Nearly all downstream trading locations registered higher prices as consumption increased over the week. The Northeast, hit simultaneously with record-high temperatures, pipeline maintenance, and nuclear outages, saw prices at some locations more than triple. Spot prices at the Algonquin Citygate for delivery into Boston, which began the week at $2.50 per MMBtu, surged from $3.25 per MMBtu on Monday to $7.00 per MMBtu on Tuesday and finished the week up $6.37 per MMBTU (254.8 percent), closing at $8.87 per MMBtu yesterday. Spot prices at Transcontinental Pipeline’s Zone 6 trading point for delivery into New York City, which started the week at $2.33 per MMBtu, gained $1.78 per MMBtu over the week to close yesterday at $4.11 per MMBtu (up 76.4 percent). The Chicago citygate spot price was more in line with the Henry Hub price, registering a 45-cent per MMBtu price gain (from $2.20 per MMBtu last Wednesday) and ending the week at $2.65 per MMBtu (up 20.5 percent).
Total domestic consumption increased over the week, led by the Northeast. According to estimates from Bentek, domestic natural gas consumption increased by 2.3 percent from last week. The increase was attributed primarily to a 7.1 percent increase in natural gas consumption for power generation, with natural gas consumption in the industrial and residential/commercial sectors down 0.9 and 5.0 percent, respectively. With temperatures in the 100-degree range hitting parts of the Northeast on Tuesday and Wednesday, natural gas used for power burn in this region increased significantly, gaining 47.2 percent between Monday and yesterday. All regions of the country posted power burn increases over the reporting period, but the Northeast increase was by far the largest volumetrically.
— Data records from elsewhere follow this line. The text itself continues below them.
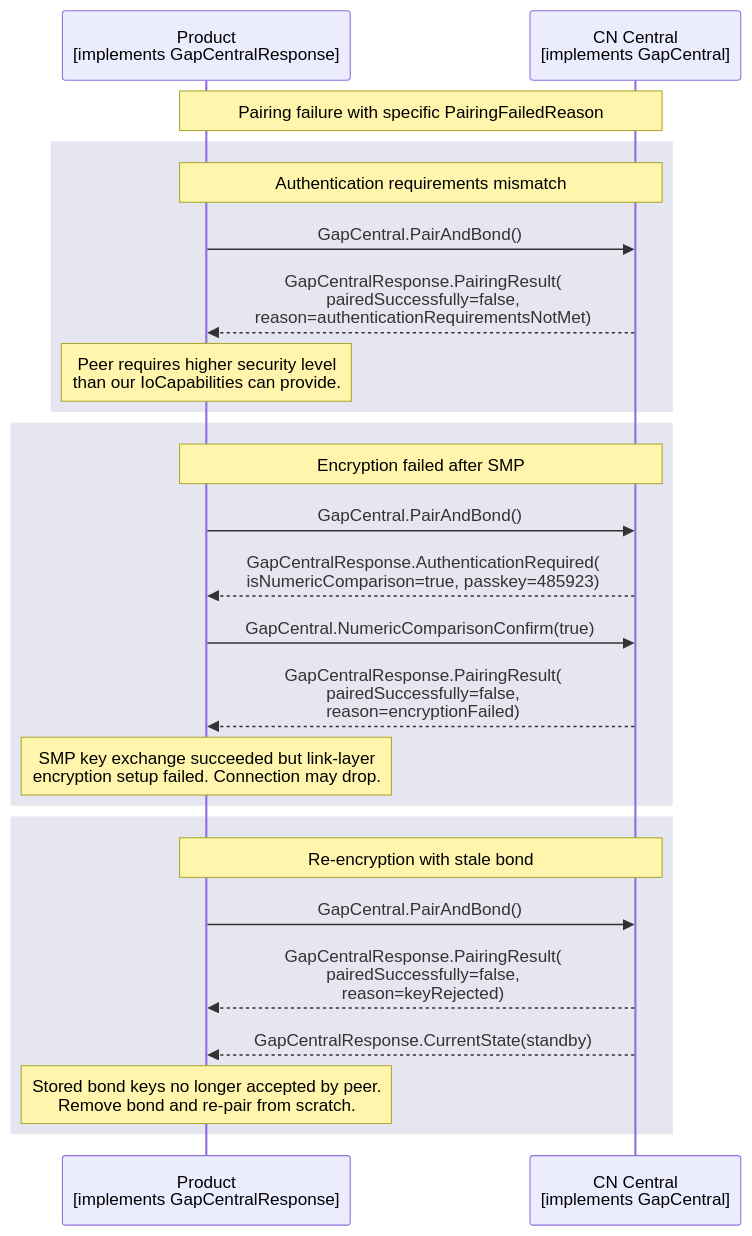
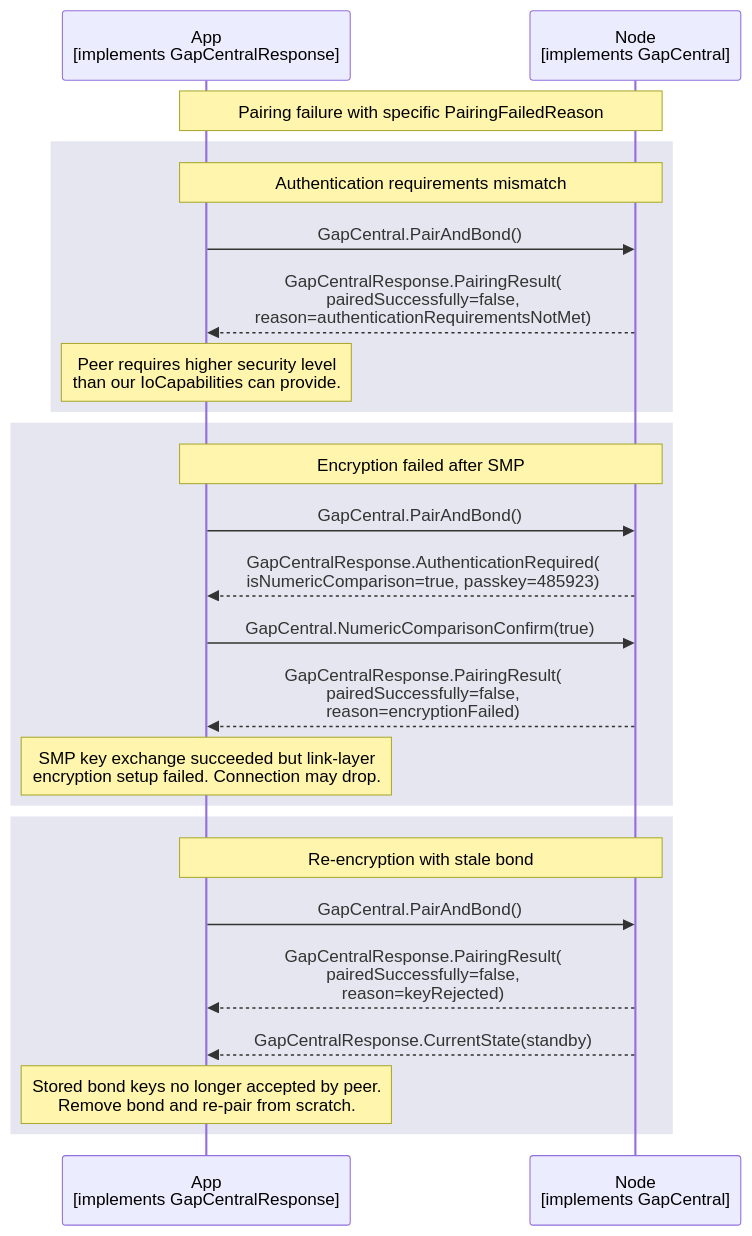
The diagram in documents/modules/ROOT/partials/echoservices/gap_central/GapCentral_PairingFailureReasons_sequence.mmd (philips-software/amp-embedded-infra-lib), drawn with Mermaid before and after one commit. The commit also changed 36 other files, not shown here.

```diff
--- a/documents/modules/ROOT/partials/echoservices/gap_central/GapCentral_PairingFailureReasons_sequence.mmd
+++ b/documents/modules/ROOT/partials/echoservices/gap_central/GapCentral_PairingFailureReasons_sequence.mmd
@@ -1,32 +1,32 @@
 sequenceDiagram
-    participant Product as Product<br>[implements GapCentralResponse]
-    participant CN as CN Central<br>[implements GapCentral]
+    participant App as App<br>[implements GapCentralResponse]
+    participant Node as Node<br>[implements GapCentral]
 
-    Note over Product, CN: Pairing failure with specific PairingFailedReason
+    Note over App, Node: Pairing failure with specific PairingFailedReason
 
     rect rgb(230, 230, 240)
-        note over Product, CN: Authentication requirements mismatch
-        Product->>CN: GapCentral.PairAndBond()
-        CN-->>Product: GapCentralResponse.PairingResult(<br>pairedSuccessfully=false,<br>reason=authenticationRequirementsNotMet)
+        note over App, Node: Authentication requirements mismatch
+        App->>Node: GapCentral.PairAndBond()
+        Node-->>App: GapCentralResponse.PairingResult(<br>pairedSuccessfully=false,<br>reason=authenticationRequirementsNotMet)
 
-        Note over Product: Peer requires higher security level<br>than our IoCapabilities can provide.
+        Note over App: Peer requires higher security level<br>than our IoCapabilities can provide.
     end
 
     rect rgb(230, 230, 240)
-        note over Product, CN: Encryption failed after SMP
-        Product->>CN: GapCentral.PairAndBond()
-        CN-->>Product: GapCentralResponse.AuthenticationRequired(<br>isNumericComparison=true, passkey=485923)
-        Product->>CN: GapCentral.NumericComparisonConfirm(true)
-        CN-->>Product: GapCentralResponse.PairingResult(<br>pairedSuccessfully=false,<br>reason=encryptionFailed)
+        note over App, Node: Encryption failed after SMP
+        App->>Node: GapCentral.PairAndBond()
+        Node-->>App: GapCentralResponse.AuthenticationRequired(<br>isNumericComparison=true, passkey=485923)
+        App->>Node: GapCentral.NumericComparisonConfirm(true)
+        Node-->>App: GapCentralResponse.PairingResult(<br>pairedSuccessfully=false,<br>reason=encryptionFailed)
 
-        Note over Product: SMP key exchange succeeded but link-layer<br>encryption setup failed. Connection may drop.
+        Note over App: SMP key exchange succeeded but link-layer<br>encryption setup failed. Connection may drop.
     end
 
     rect rgb(230, 230, 240)
-        note over Product, CN: Re-encryption with stale bond
-        Product->>CN: GapCentral.PairAndBond()
-        CN-->>Product: GapCentralResponse.PairingResult(<br>pairedSuccessfully=false,<br>reason=keyRejected)
-        CN-->>Product: GapCentralResponse.CurrentState(standby)
+        note over App, Node: Re-encryption with stale bond
+        App->>Node: GapCentral.PairAndBond()
+        Node-->>App: GapCentralResponse.PairingResult(<br>pairedSuccessfully=false,<br>reason=keyRejected)
+        Node-->>App: GapCentralResponse.CurrentState(standby)
 
-        Note over Product: Stored bond keys no longer accepted by peer.<br>Remove bond and re-pair from scratch.
+        Note over App: Stored bond keys no longer accepted by peer.<br>Remove bond and re-pair from scratch.
     end
```
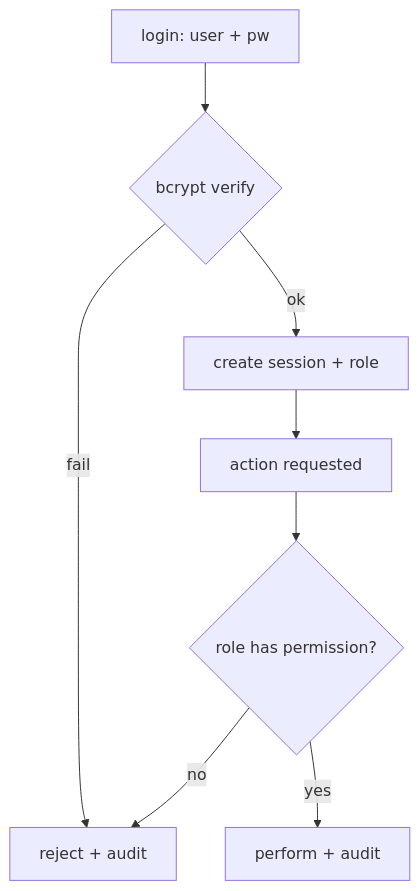
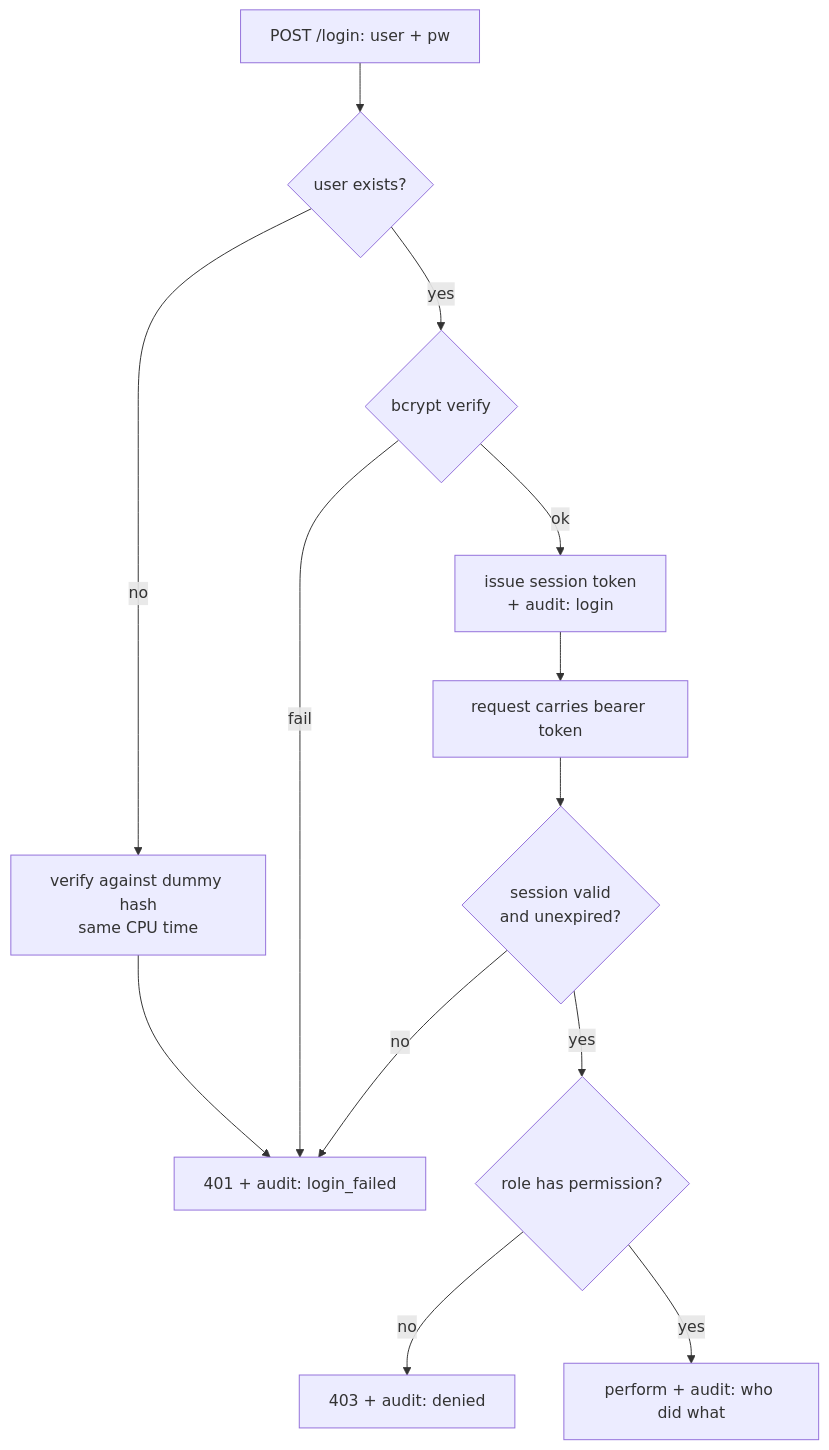
Before and after one commit to chetanjogi/edge-device: diagram 14 of 16 in README.md, drawn with Mermaid. The commit also changed other lines of this file and 1 other file, not shown here.

````diff
--- a/README.md
+++ b/README.md
@@ -863,10 +872,14 @@
 ```mermaid
 flowchart TD
-    LOGIN[login: user + pw] --> HASH{bcrypt verify}
-    HASH -- fail --> DENY[reject + audit]
-    HASH -- ok --> SESS[create session + role]
-    SESS --> ACT[action requested]
-    ACT --> PERM{role has permission?}
-    PERM -- no --> DENY
-    PERM -- yes --> DO[perform + audit]
+    LOGIN[POST /login: user + pw] --> LOOK{user exists?}
+    LOOK -- no --> DUMMY[verify against dummy hash<br/>same CPU time] --> DENY401
+    LOOK -- yes --> HASH{bcrypt verify}
+    HASH -- fail --> DENY401[401 + audit: login_failed]
+    HASH -- ok --> SESS[issue session token<br/>+ audit: login]
+    SESS --> ACT[request carries bearer token]
+    ACT --> VALID{session valid<br/>and unexpired?}
+    VALID -- no --> DENY401
+    VALID -- yes --> PERM{role has permission?}
+    PERM -- no --> DENY403[403 + audit: denied]
+    PERM -- yes --> DO[perform + audit: who did what]
 ```
````
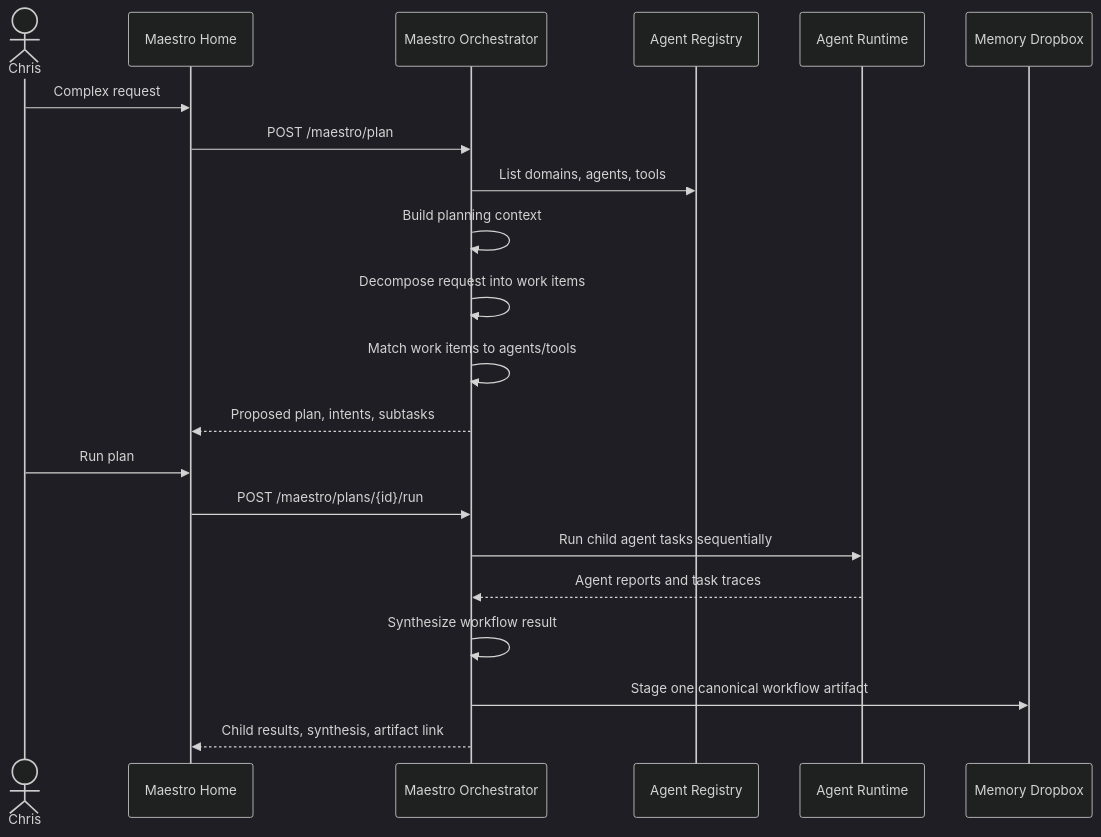
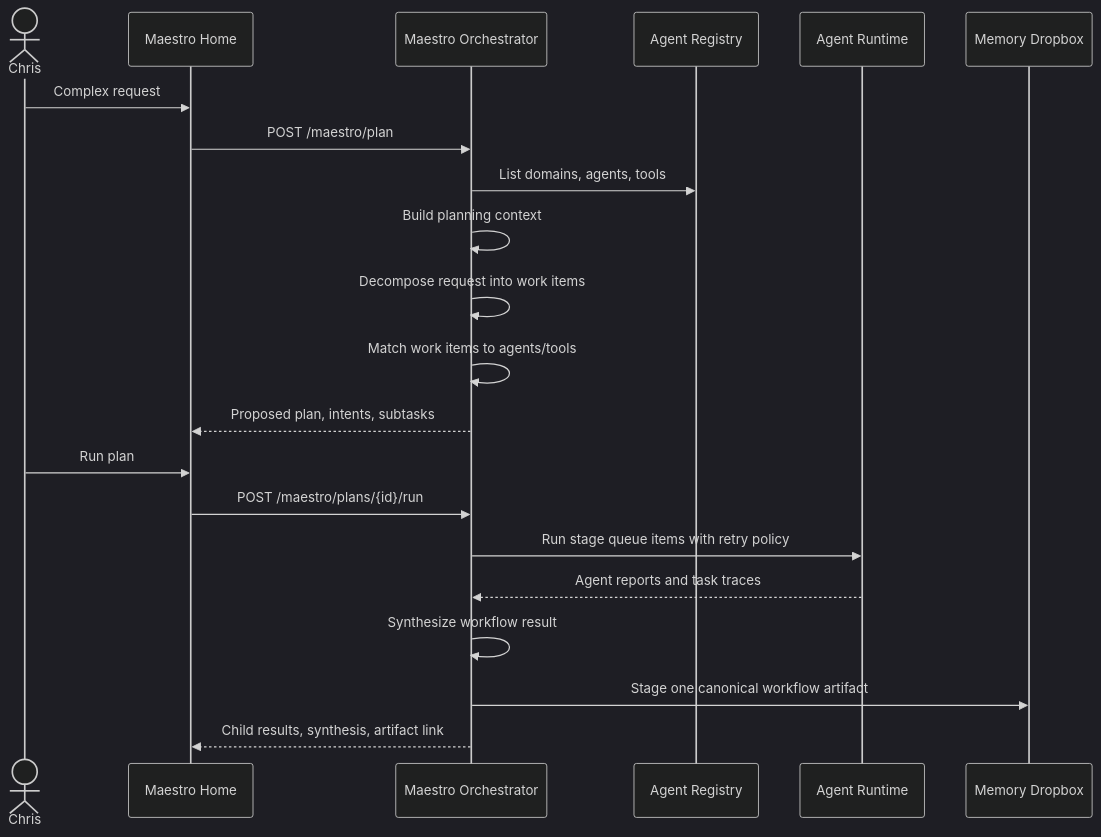
Before and after one commit to Caliperti1/Maestro: the diagram in docs/MAESTRO_ORCHESTRATOR.md, drawn with Mermaid (dark theme). The commit also changed other lines of this file and 5 other files, not shown here.

````diff
--- a/docs/MAESTRO_ORCHESTRATOR.md
+++ b/docs/MAESTRO_ORCHESTRATOR.md
@@ -9,24 +9,24 @@
 ```mermaid
 sequenceDiagram
     actor Chris
     participant UI as Maestro Home
     participant Orchestrator as Maestro Orchestrator
     participant Registry as Agent Registry
     participant Runtime as Agent Runtime
     participant Memory as Memory Dropbox
 
     Chris->>UI: Complex request
     UI->>Orchestrator: POST /maestro/plan
     Orchestrator->>Registry: List domains, agents, tools
     Orchestrator->>Orchestrator: Build planning context
     Orchestrator->>Orchestrator: Decompose request into work items
     Orchestrator->>Orchestrator: Match work items to agents/tools
     Orchestrator-->>UI: Proposed plan, intents, subtasks
     Chris->>UI: Run plan
     UI->>Orchestrator: POST /maestro/plans/{id}/run
-    Orchestrator->>Runtime: Run child agent tasks sequentially
+    Orchestrator->>Runtime: Run stage queue items with retry policy
     Runtime-->>Orchestrator: Agent reports and task traces
     Orchestrator->>Orchestrator: Synthesize workflow result
     Orchestrator->>Memory: Stage one canonical workflow artifact
     Orchestrator-->>UI: Child results, synthesis, artifact link
 ```
````
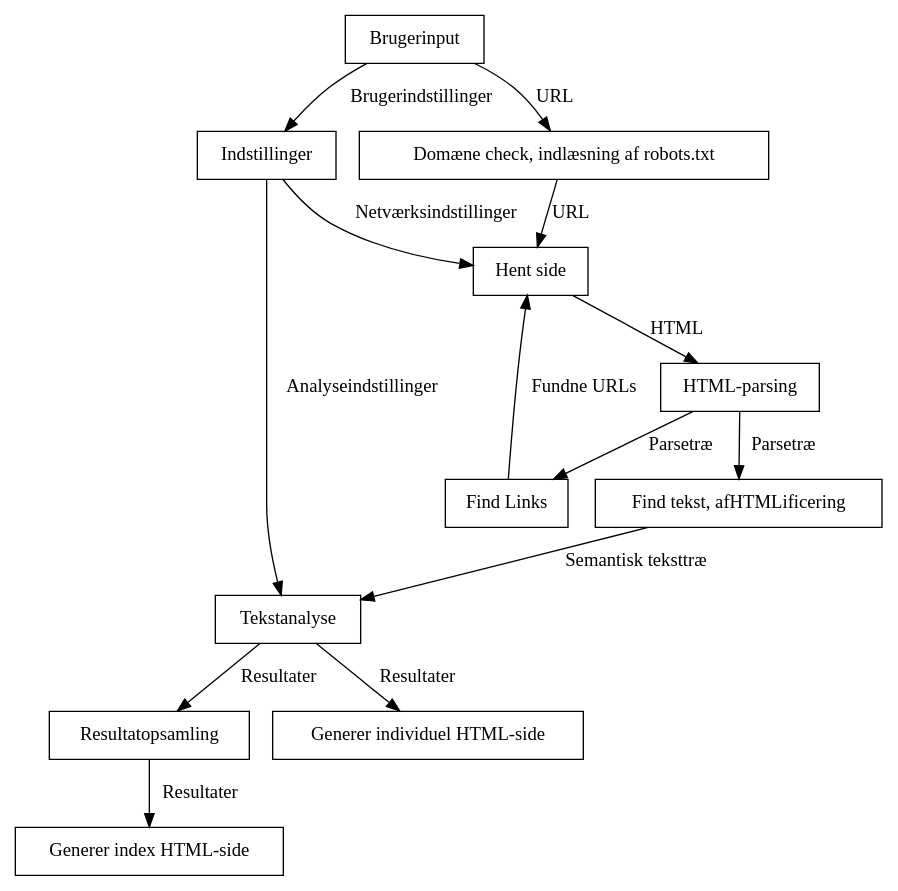
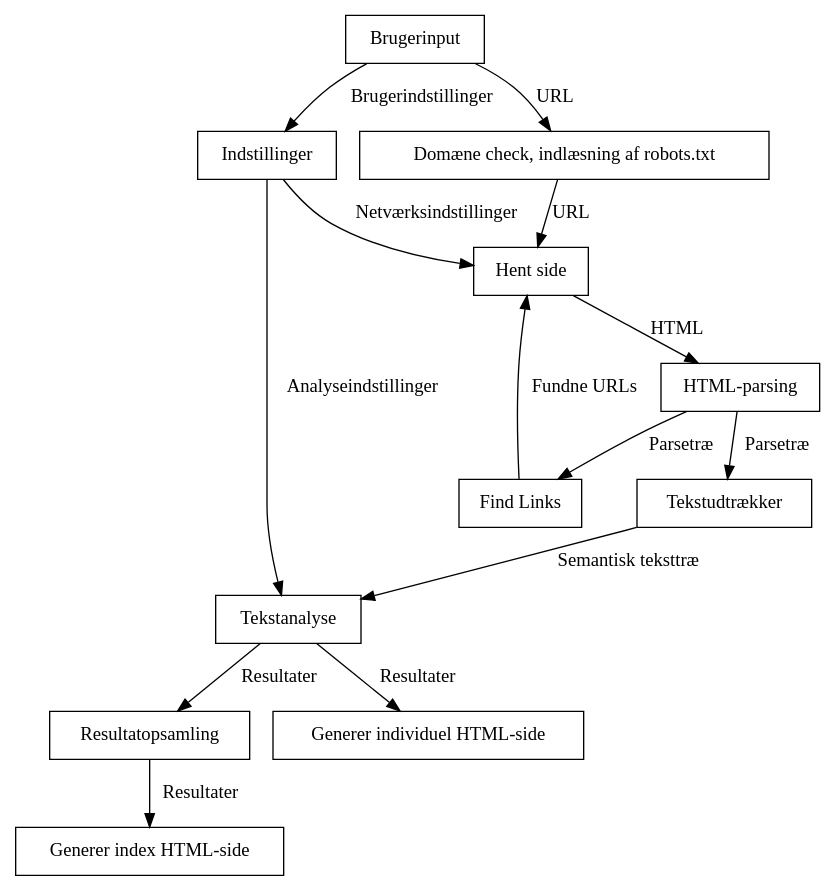
One commit to athas/webanalyzer changed the diagram in rapport/endeligtdesign.dot. Above: the diagram before and after it, drawn with Graphviz. The commit also changed 1 other file, not shown here.

```diff
--- a/rapport/endeligtdesign.dot
+++ b/rapport/endeligtdesign.dot
@@ -1,36 +1,36 @@
 digraph g
 {
 //size="8,11"
 //margin=5
 //rankdir="LR";
 node[shape=box];
 //edge[arrowsize=0.7, len=0.7]
 
 Brugerinput[label="Brugerinput"];
 Indstillinger[label="Indstillinger"];
 ParseSide[label="HTML-parsing"];
 HentSide[label="Hent side"];
 FindLinks[label="Find Links"];
-afHTMLificering[label="Find tekst, afHTMLificering"];
+afHTMLificering[label="Tekstudtrækker"];
 Tekstanalyse[label="Tekstanalyse"]
 
 Brugerinput -> "Domæne check, indlæsning af robots.txt"
             -> HentSide [label="URL"];
 Brugerinput -> Indstillinger [label="Brugerindstillinger"];
 
 Indstillinger -> Tekstanalyse [label="Analyseindstillinger"];
 Indstillinger -> HentSide [label="Netværksindstillinger"];
 
 FindLinks -> HentSide [label="Fundne URLs"]
 
 HentSide -> ParseSide [label="HTML"];
 
 
 ParseSide -> afHTMLificering [label="Parsetræ"];
 ParseSide -> FindLinks [label="Parsetræ"]
 
 afHTMLificering -> Tekstanalyse [label="Semantisk teksttræ"];
 Tekstanalyse -> "Resultatopsamling" -> "Generer index HTML-side" [label="Resultater"]
 Tekstanalyse -> "Generer individuel HTML-side" [label="Resultater"]
 
 }
```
Total supply was up slightly for the week, due to higher domestic dry gas production. According to Bentek estimates, the week’s average total natural gas supply increased by 1.0 percent from last week’s level, led by a 0.9 percent increase in dry gas production. Dry gas production averaged 63.9 Bcf per day, 3.9 percent above this time last year. Despite a 37.6 percent increase in imports from Canada into the Northeast, overall imports from Canada were down 1.0 percent for the week, averaging 6.0 Bcf per day over the period. Imports from Canada stand 28.2 percent above year-ago volumes for the same week. There was a 55.6 increase in liquefied natural gas (LNG) supply during the week, with sendout averaging 368 million cubic feet (MMcf) per day. Sendout volumes remain 62.4 percent below year-ago levels.